GE has just purchased a major wind energy player
General Electric Co is looking to secure a larger share of the ever-growing renewable energy market — and it just proved its commitment by purchasing Denmark’s LM Wind Power for US $1.65 billion.
GE has said that the acquisition will make it easier to increase energy output by bringing the design and manufacturing of turbine blades in-house. Doughty Hanson, a private equity firm based in London, has owned LM Wind Power since 2001. The Danish company is already the single largest supplier of rotor blades to GE.
The American conglomerate has said that it will operate LM Wind Power as a standalone unit within its existing renewable energy unit. GE separated its renewable operations from its power arm last year, following the $13.6 billion purchase of Alstom SA’s power business.
”Increasingly, wind turbine innovation is driven by system design, materials science, and analytics -- all elements of the GE Store. We, along with LM Wind Power, have a deep pipeline of technical innovations that can further reduce the cost of electricity,” said Jérôme Pécresse, President and CEO of GE Renewable Energy, in a statement. With our combined global footprint, we can build flexible solutions for customers around the world. This combination will help sustain growth in the wind power industry.

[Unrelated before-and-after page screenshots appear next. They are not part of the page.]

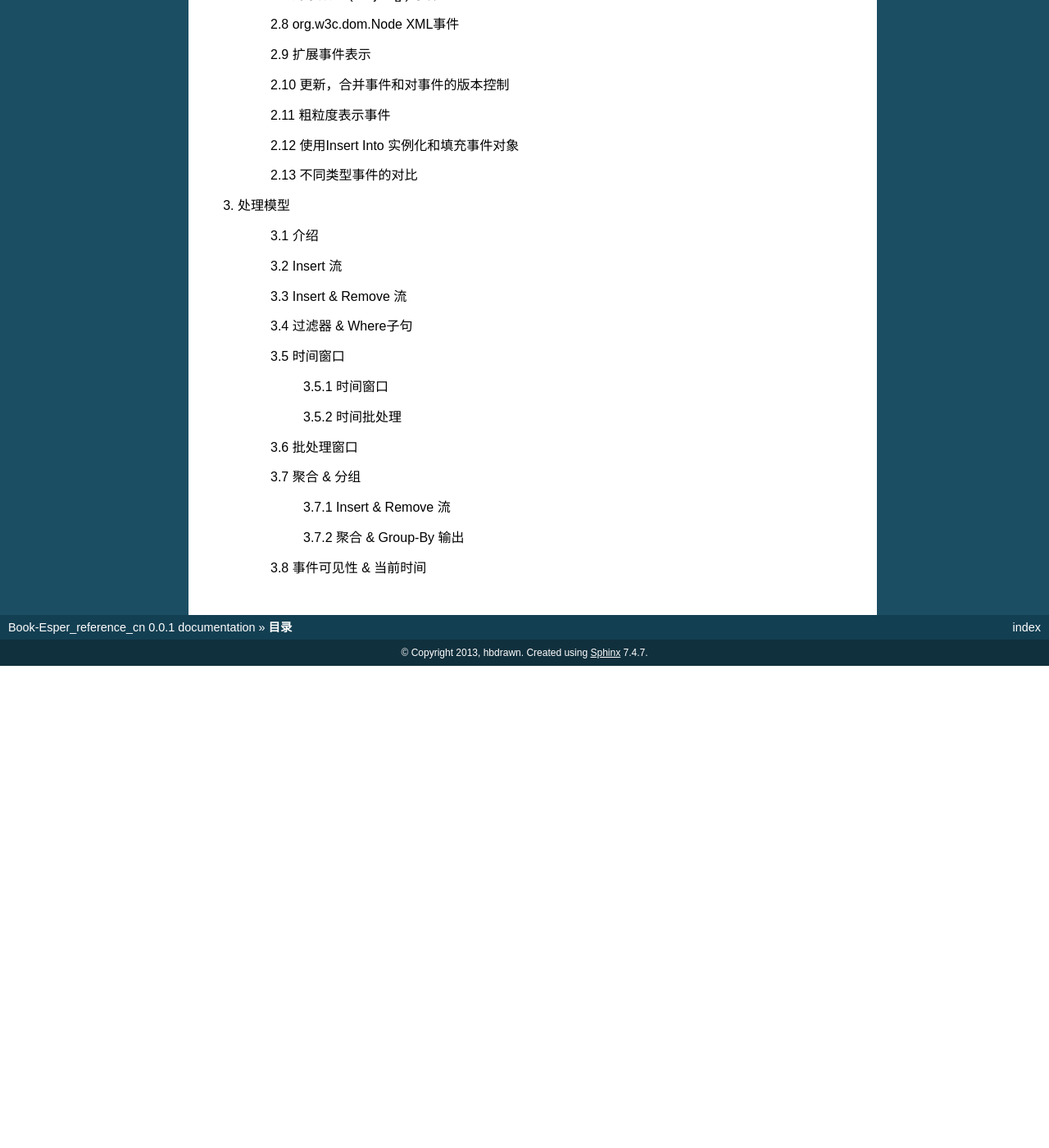
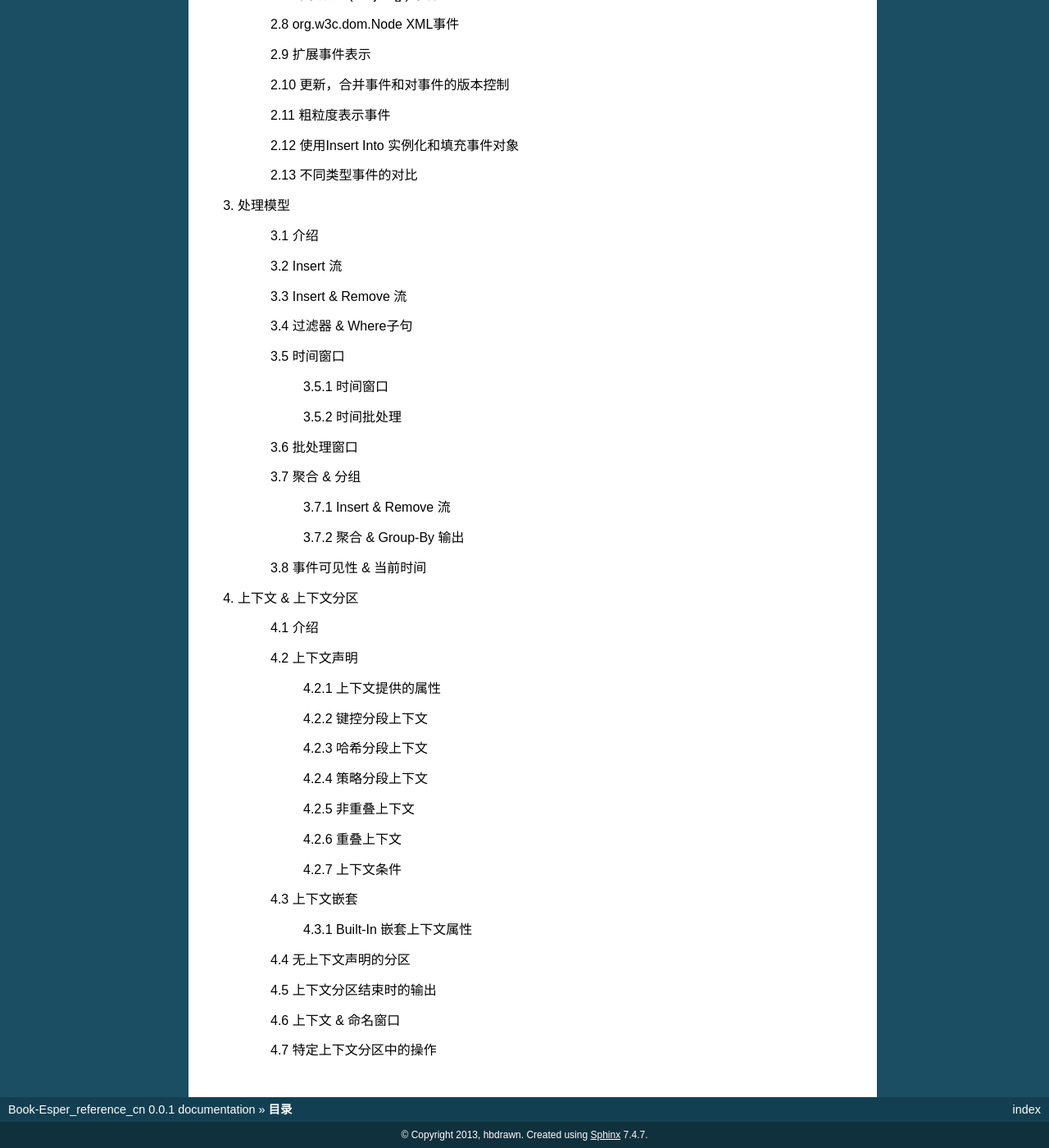
Before and after one commit to hancy2013/Book-Esper_reference_cn, a Sphinx documentation site: the page built from source/tableContent.rst, in a window 1280 px wide and 1400 px high, scrolled down 557 px. Shown: the whole window at 82% size. Built offline with Sphinx 7.4.7, drawn with Linux system fonts in a browser that asks for light colours; before the commit the page ends 1369 px from its top, so only the background shows below that.

Commit message:
Update tableContent.rst

```diff
--- a/source/tableContent.rst
+++ b/source/tableContent.rst
@@ -62,3 +62,35 @@
 		3.7.2 聚合 & Group-By 输出
 
 	3.8 事件可见性 & 当前时间
+
+#. 上下文 & 上下文分区
+
+	4.1 介绍
+
+	4.2 上下文声明
+
+		4.2.1 上下文提供的属性
+
+		4.2.2 键控分段上下文
+
+		4.2.3 哈希分段上下文
+
+		4.2.4 策略分段上下文
+
+		4.2.5 非重叠上下文
+
+		4.2.6 重叠上下文
+
+		4.2.7 上下文条件
+
+	4.3 上下文嵌套
+
+		4.3.1 Built-In 嵌套上下文属性
+
+	4.4 无上下文声明的分区
+
+	4.5 上下文分区结束时的输出
+
+	4.6 上下文 & 命名窗口
+
+	4.7 特定上下文分区中的操作
```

Last year, GE’s renewable energy business generated $6.27 billion in revenue — roughly six percent of company’s total industrial segment revenue. The LM Wind Power deal will likely close before mid-2017, with earnings expected the year after.
Read the October 2016 issue of Energy Digital magazine
Drax advances biomass strategy with Pinnacle acquisition
The Group’s enlarged supply chain will have access to 4.9 million tonnes of operational capacity from 2022. Of this total, 2.9 million tonnes are available for Drax’s self-supply requirements in 2022, which will rise to 3.4 million tonnes in 2027.
The £424 million acquisition of the Canadian biomass pellet producer supports Drax' ambition to be carbon negative by 2030, using bioenergy with carbon capture and storage (BECCS) and will make a "significant contribution" in the UK cutting emissions by 78% by 2035 (click here).
This summer Drax will undertake maintenance on its CfD(2) biomass unit, including a high-pressure turbine upgrade to reduce maintenance costs and improve thermal efficiency, contributing to lower generation costs for Drax Power Station.
In March, Drax secured Capacity Market agreements for its hydro and pumped storage assets worth around £10 million for delivery October 2024-September 2025.
The limitations on BECCS are not technology but supply, with every gigatonne of CO2 stored per year requiring approximately 30-40 million hectares of BECCS feedstock, according to the Global CCS Institute. Nonetheless, BECCS should be seen as an essential complement to the required, wide-scale deployment of CCS to meet climate change targets, it concludes.